WASHINGTON -- The biggest political story of 2008 is getting little coverage. It involves the collapse of assumptions that have dominated our economic debate for three decades.
Since the Reagan years, free market cliches have passed for sophisticated economic analysis. But in the current crisis, these ideas are falling, one by one, as even conservatives recognize that capitalism is ailing.
You know the talking points: Regulation is the problem and deregulation is the solution. The distribution of income and wealth doesn't matter. Providing incentives for the investors of capital to "grow the pie" is the only policy that counts. Free trade produces well-distributed economic growth, and any dissent from this orthodoxy is "protectionism."
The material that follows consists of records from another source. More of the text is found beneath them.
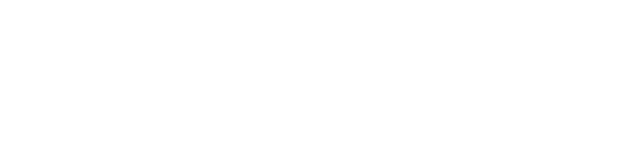
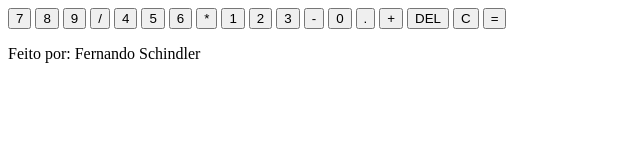
Before and after one commit to fernando-schindler-dev/Calculadora, a website: page index.html in a window 1280 px wide. Shown: the whole page, without its empty margins (0-640 px from the left). Drawn offline with Linux system fonts and the light colour scheme.

Commit message:
Adicionado a estrutura HTML ao projeto

```diff
--- a/index.html
+++ b/index.html
@@ -4,10 +4,35 @@
     <meta charset="UTF-8" />
     <meta name="viewport" content="width=device-width, initial-scale=1.0" />
     <title>Calculadora</title>
-
     <link rel="stylesheet" href="style.css" />
   </head>
   <body>
+    <section class="calculadora">
+      <output class="resultado"></output>
+      <input type="button" value="7" />
+      <input type="button" value="8" />
+      <input type="button" value="9" />
+      <input type="button" value="/" />
+      <input type="button" value="4" />
+      <input type="button" value="5" />
+      <input type="button" value="6" />
+      <input type="button" value="*" />
+      <input type="button" value="1" />
+      <input type="button" value="2" />
+      <input type="button" value="3" />
+      <input type="button" value="-" />
+      <input type="button" value="0" />
+      <input type="button" value="." />
+      <input type="button" value="+" />
+      <input type="button" value="DEL" />
+      <input type="button" value="C" />
+      <input type="button" value="=" />
+    </section>
+
+    <section class="autor">
+      <p>Feito por: <span>Fernando Schindler</span></p>
+    </section>
+
     <script src="script.js"></script>
   </body>
 </html>
```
Dionne is not the first, nor will he be the last, to blame capitalism for our current problems. His list of talking points isn't one that any true free market capitalist would produce. No economist that I've read (event the dumb ones) believes that income and wealth distribution don't matter or that providing incentives is the only policy that counts. Dionne's statement about free trade is closer to the parody of free trade presented by those like Dionne who are employed in the media rather than any self respecting economist. Free trade does not produce well distributed economic growth but it does make efficient use of limited resources. It is dissent from common sense and freedom which gets one labeled a protectionist.
It does seem though that we go through these periods of doubt about capitalism:
This is the third time in 100 years that support for taken-for-granted economic ideas has crumbled. The Great Depression discredited the radical laissez-faire doctrines of the Coolidge era. Stagflation in the 1970s and early '80s undermined New Deal ideas and called forth a rebirth of radical free market notions. What's becoming the Panic of 2008 will mean an end to the latest Capital Rules era.
Dionne misses the common element of all these periods. They are all preceded by periods of extraordinarily bad monetary policy. Every time the Fed screws up, people start to doubt the benefits of capitalism. That the Fed is not part of a free market, capitalistic system seems to matter little to those who prefer the government making economic decisions rather than individuals. It is ironic and maddening that an institution that represents the failure of monopolistic, centralized government planning could be the cause of so much doubt about the wonders of free market capitalism.
Update: Art Carden at Mises has similar thoughts.